for these hours when the hospital, on rare occasions, agreed to pay an enhanced
fee to cover the premium. Otherwise, Gotham
paid a nurse only at his or her straight-time rate, with no overtime premium.


The court pointed out that Gotham could have taken other, more effective steps to reduce its overtime liability, such as disciplining nurses who violated the policy or contracting with the hospital to pay an enhanced fee for overtime hours

DOL Seeks Back Overtime

On the nurses’ behalf, the U.S. Department of Labor (DOL) sued Gotham for back overtime pay, contending that the company’s
refusal to pay an overtime premium for unauthorized hours violated the federal
Fair Labor Standards Act (FLSA). Gotham argued
that it wasn’t liable for overtime work because it didn’t want nurses to work
the overtime and had prohibited unauthorized overtime. Gotham
pointed out that under the FLSA, an employer must pay only for hours it “suffers
or permits” an employee to work.


Employer’s Knowledge Is Key

A federal appeals court in New York took the DOL’s side.1 The FLSA requires an employer
to pay for all time that it suffers or permits an employee to work, which means
that the employer must know the employee is working—and such knowledge may be
actual or imputed.


Here, said the court, Gotham
received information that nurses regularly worked overtime when it obtained time
sheets each week. That it received the information after the overtime was worked
didn’t undermine the fact that Gotham did have
knowledge, as an employer doesn’t have to learn about the overtime while it is being
performed. The FLSA’s overtime protections apply to work performed off
premises, outside of the employer’s view, “and sometimes at odd hours, where an
employer’s concurrent knowledge of an employee’s labor is not the norm.”


The court went on to say that an employer that knows that an
employee is working but doesn’t want the employee to perform that work has a
duty to make every effort to prevent the work from being done to avoid overtime
liability. Gotham argued that its rule prohibiting
unauthorized overtime was a sufficient effort to prevent unwanted overtime. But
the court disagreed, pointing out that Gotham
could have taken other, more effective steps to reduce its overtime liability, such
as disciplining nurses who violated the policy or contracting with the hospital
to pay an enhanced fee for overtime hours.


Different Ninth Circuit Standard

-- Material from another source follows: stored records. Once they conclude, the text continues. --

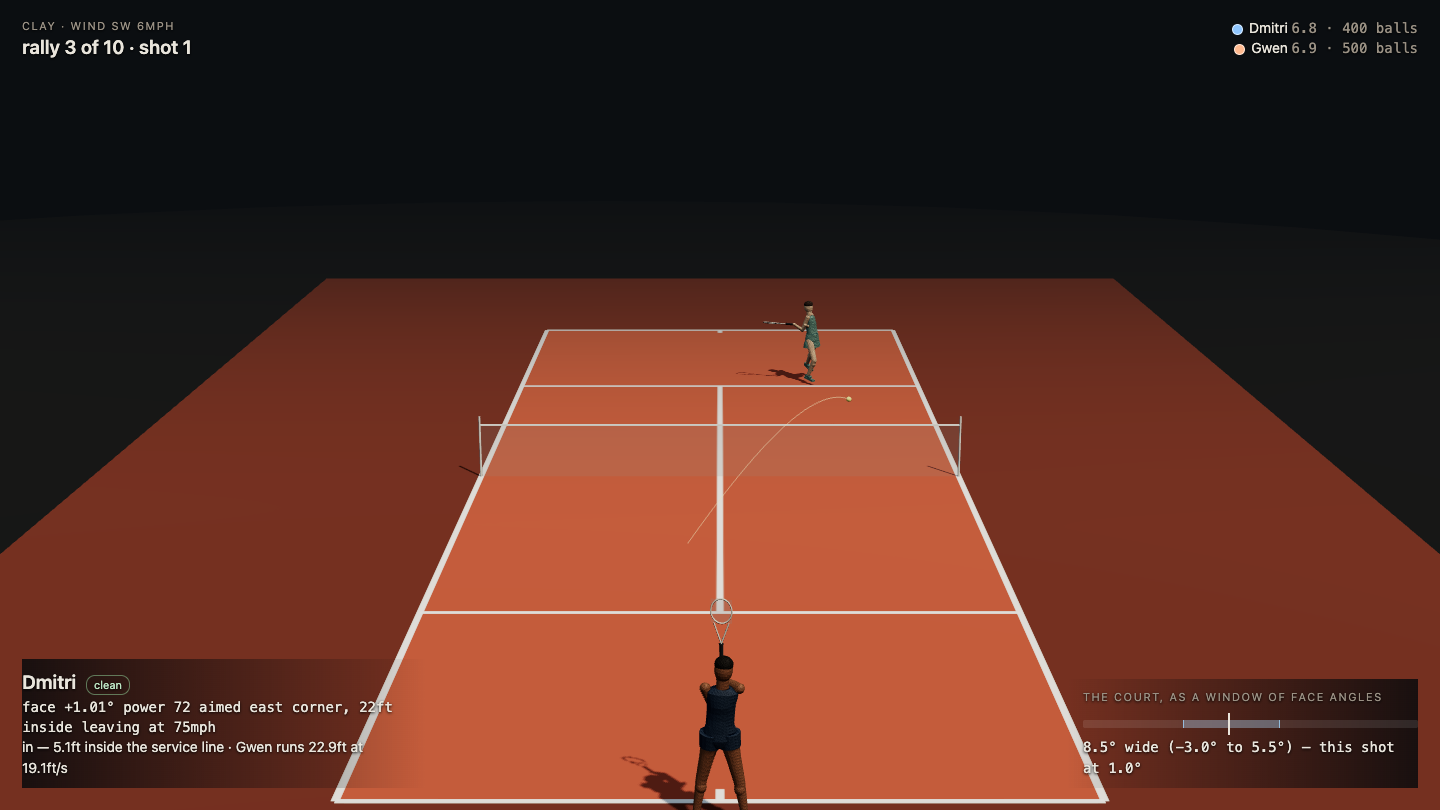
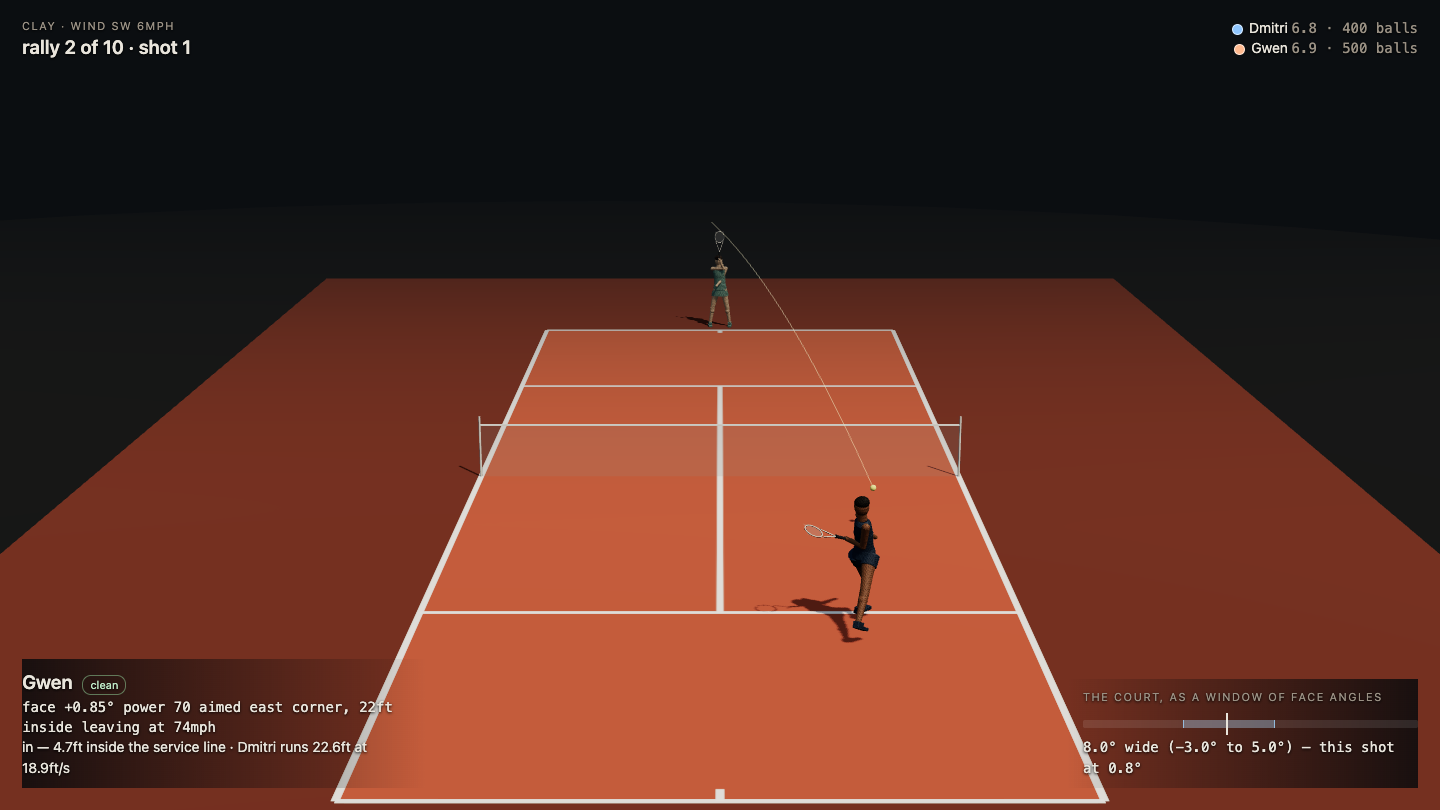
tennis: the prepared racquet sits behind the hip, not behind the player

diff --git a/games/tennis/demo3d.html b/games/tennis/demo3d.html
@@ -886,28 +886,34 @@ function tick(now) {
       const prep = readyAim.clone();
       if (isReceiver) {
         if (back) {
-          // across the chest: both hands on the left, racquet head back and up behind the left shoulder
-          prep.copy(chest).addScaledVector(right, -0.55).addScaledVector(fwd, 0.30);
-          prep.y = chest.y - 0.35;
+          // across the chest: both hands on the left, racquet head back over the left hip
+          prep.copy(chest).addScaledVector(right, -0.50).addScaledVector(fwd, 0.35);
+          prep.y = chest.y - 0.30;
         } else {
-          // open: the hitting hand back and away on the right, racquet head behind the right hip
-          prep.copy(chest).addScaledVector(right, 1.05).addScaledVector(fwd, -0.45);
-          prep.y = chest.y - 0.85;
+          // open: the hitting hand back and away on the right, racquet head behind the right hip. "Too far back"
+          // (founder, 2026-11-11) was the *head* two feet behind the chest: the hand was 0.45ft back and the shaft
+          // carried it another 1.6. A prepared racquet sits behind the hip, not behind the player, and the loop
+          // that takes it properly back is the swing, which happens later and is not this.
+          prep.copy(chest).addScaledVector(right, 0.90).addScaledVector(fwd, -0.15);
+          prep.y = chest.y - 0.72;
         }
         const aim = prep.clone().lerp(readyAim, 1 - windup);
         const lead = back ? "L" : "R";
         const shaft = back
-          ? new THREE.Vector3().addScaledVector(right, -0.70).addScaledVector(fwd, -0.62).normalize()
-          : new THREE.Vector3().addScaledVector(right, 0.28).addScaledVector(fwd, -0.95).normalize();
+          ? new THREE.Vector3().addScaledVector(right, -0.62).addScaledVector(fwd, -0.55).addScaledVector(_up, 0.25).normalize()
+          : new THREE.Vector3().addScaledVector(right, 0.55).addScaledVector(fwd, -0.62).addScaledVector(_up, 0.30).normalize();
         solveArm(rig, aim.clone(), lead);
         if (back) solveArm(rig, aim.clone().addScaledVector(shaft, 0.75), "R");
         placeRacquet(rig, aim.clone().addScaledVector(shaft, 1.70), shaft.clone());
         if (q.has("debug")) {
           const h = (rig.bones["hand" + lead] || rig.root).getWorldPosition(new THREE.Vector3());
           const rel = h.clone().sub(chest);
+          const head = aim.clone().addScaledVector(shaft, 1.70).sub(chest);
           console.log("debug prep", pl.name, back ? "backhand" : "forehand", "windup", windup.toFixed(2),
             "hand at chest+", `side ${rel.dot(right).toFixed(2)}`, `fwd ${rel.dot(fwd).toFixed(2)}`,
-            `up ${rel.y.toFixed(2)}`, `miss ${h.distanceTo(aim).toFixed(2)}`);
+            `up ${rel.y.toFixed(2)}`, "| head at chest+", `side ${head.dot(right).toFixed(2)}`,
+            `fwd ${head.dot(fwd).toFixed(2)}`, `up ${head.y.toFixed(2)}`,
+            `miss ${h.distanceTo(aim).toFixed(2)}`);
         }
       } else {
         placeRacquet(rig, readyAim, _face);

diff --git a/games/tennis/replay3d.html b/games/tennis/replay3d.html
@@ -886,28 +886,34 @@ function tick(now) {
       const prep = readyAim.clone();
       if (isReceiver) {
         if (back) {
-          // across the chest: both hands on the left, racquet head back and up behind the left shoulder
-          prep.copy(chest).addScaledVector(right, -0.55).addScaledVector(fwd, 0.30);
-          prep.y = chest.y - 0.35;
+          // across the chest: both hands on the left, racquet head back over the left hip
+          prep.copy(chest).addScaledVector(right, -0.50).addScaledVector(fwd, 0.35);
+          prep.y = chest.y - 0.30;
         } else {
-          // open: the hitting hand back and away on the right, racquet head behind the right hip
-          prep.copy(chest).addScaledVector(right, 1.05).addScaledVector(fwd, -0.45);
-          prep.y = chest.y - 0.85;
+          // open: the hitting hand back and away on the right, racquet head behind the right hip. "Too far back"
+          // (founder, 2026-11-11) was the *head* two feet behind the chest: the hand was 0.45ft back and the shaft
+          // carried it another 1.6. A prepared racquet sits behind the hip, not behind the player, and the loop
+          // that takes it properly back is the swing, which happens later and is not this.
+          prep.copy(chest).addScaledVector(right, 0.90).addScaledVector(fwd, -0.15);
+          prep.y = chest.y - 0.72;
         }
         const aim = prep.clone().lerp(readyAim, 1 - windup);
         const lead = back ? "L" : "R";
         const shaft = back
-          ? new THREE.Vector3().addScaledVector(right, -0.70).addScaledVector(fwd, -0.62).normalize()
-          : new THREE.Vector3().addScaledVector(right, 0.28).addScaledVector(fwd, -0.95).normalize();
+          ? new THREE.Vector3().addScaledVector(right, -0.62).addScaledVector(fwd, -0.55).addScaledVector(_up, 0.25).normalize()
+          : new THREE.Vector3().addScaledVector(right, 0.55).addScaledVector(fwd, -0.62).addScaledVector(_up, 0.30).normalize();
         solveArm(rig, aim.clone(), lead);
         if (back) solveArm(rig, aim.clone().addScaledVector(shaft, 0.75), "R");
         placeRacquet(rig, aim.clone().addScaledVector(shaft, 1.70), shaft.clone());
         if (q.has("debug")) {
           const h = (rig.bones["hand" + lead] || rig.root).getWorldPosition(new THREE.Vector3());
           const rel = h.clone().sub(chest);
+          const head = aim.clone().addScaledVector(shaft, 1.70).sub(chest);
           console.log("debug prep", pl.name, back ? "backhand" : "forehand", "windup", windup.toFixed(2),
             "hand at chest+", `side ${rel.dot(right).toFixed(2)}`, `fwd ${rel.dot(fwd).toFixed(2)}`,
-            `up ${rel.y.toFixed(2)}`, `miss ${h.distanceTo(aim).toFixed(2)}`);
+            `up ${rel.y.toFixed(2)}`, "| head at chest+", `side ${head.dot(right).toFixed(2)}`,
+            `fwd ${head.dot(fwd).toFixed(2)}`, `up ${head.y.toFixed(2)}`,
+            `miss ${h.distanceTo(aim).toFixed(2)}`);
         }
       } else {
         placeRacquet(rig, readyAim, _face);

diff --git a/games/tennis/MOVEMENT.md b/games/tennis/MOVEMENT.md
@@ -206,10 +206,17 @@ does not.
 prepared position, blended in by the same `windup` number that the rush model produces — a player who has not
 remembered gets the ready pose and nothing else.
 
-- forehand: hand out on the **hitting side**, slightly behind, at hip height — the arm **open**. Measured:
-  chest + 0.90ft right, 0.23ft behind, 0.54ft below the chest.
-- backhand: hand **across the chest** and in front, both hands on the grip, racquet head back over the left
-  shoulder — the arm **crossing**. Measured: chest − 0.76ft (left), 0.62ft in front, level with the chest.
+- forehand: hand out on the **hitting side**, level with the body, at hip height — the arm **open**. Measured:
+  hand at chest + 0.77ft right, level, 0.43ft down; **head** at chest + 1.83ft right, 1.16ft behind, just above
+  the chest.
+- backhand: hand **across the chest** and in front, both hands on the grip, racquet head over the left hip —
+  the arm **crossing**. Measured: hand at chest − 0.72ft, 0.66ft in front, level; **head** 1.94ft to the left,
+  0.42ft behind, 0.61ft up.
+
+The first version put the forehand's racquet head **two feet** behind the chest, and the founder's note was
+"your racquet back is too far back" — a prepared racquet sits behind the hip, not behind the player. The numbers
+above are where it now is; the loop that takes it properly back is the swing, which happens later and is not
+this.
 
 Those measured offsets are the check, not the intent: `?debug` prints them, and the arm solve reports 0.00ft of
 error against its own target, so the picture shows what the numbers say.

In deciding this case, the appeals court rejected a more
permissive standard used by the federal Ninth Circuit Court of Appeals, which
covers California.
In a prior case, the Ninth Circuit held that an employer wasn’t on the hook for
overtime premium pay when employees knew that overtime work wasn’t expected, weren’t
pressured to work overtime, and could have completed their work during normal
business hours.


What You Can Do

As this new decision underscores, an employer will seldom be able
to argue successfully that it didn’t know about the unauthorized overtime or
that it made a sufficient effort to prevent the overtime work. California employers should note that even though the
Ninth Circuit has adopted a more employer-friendly stance on the subject of
paying for unauthorized overtime under the FLSA, California state law is stricter and would
in most cases require an employer to pay for unauthorized overtime.


Nonetheless, as the court in this case suggested, employers can
take steps to limit unauthorized overtime work. Consider implementing a policy
informing employees that all overtime must be approved in advance—and make sure
that the policy spells out the disciplinary consequences of violations. Here is
suggested language:
“Nonexempt employees are
not permitted to work in excess of their regularly scheduled hours without
their supervisor’s advance written approval. Working overtime without prior
supervisor authorization may result in disciplinary action, up to and including


You can read the new decision online at



1 Chao v. Gotham Registry, Inc., U.S.C.A. 2nd Cir. No. 06-2432,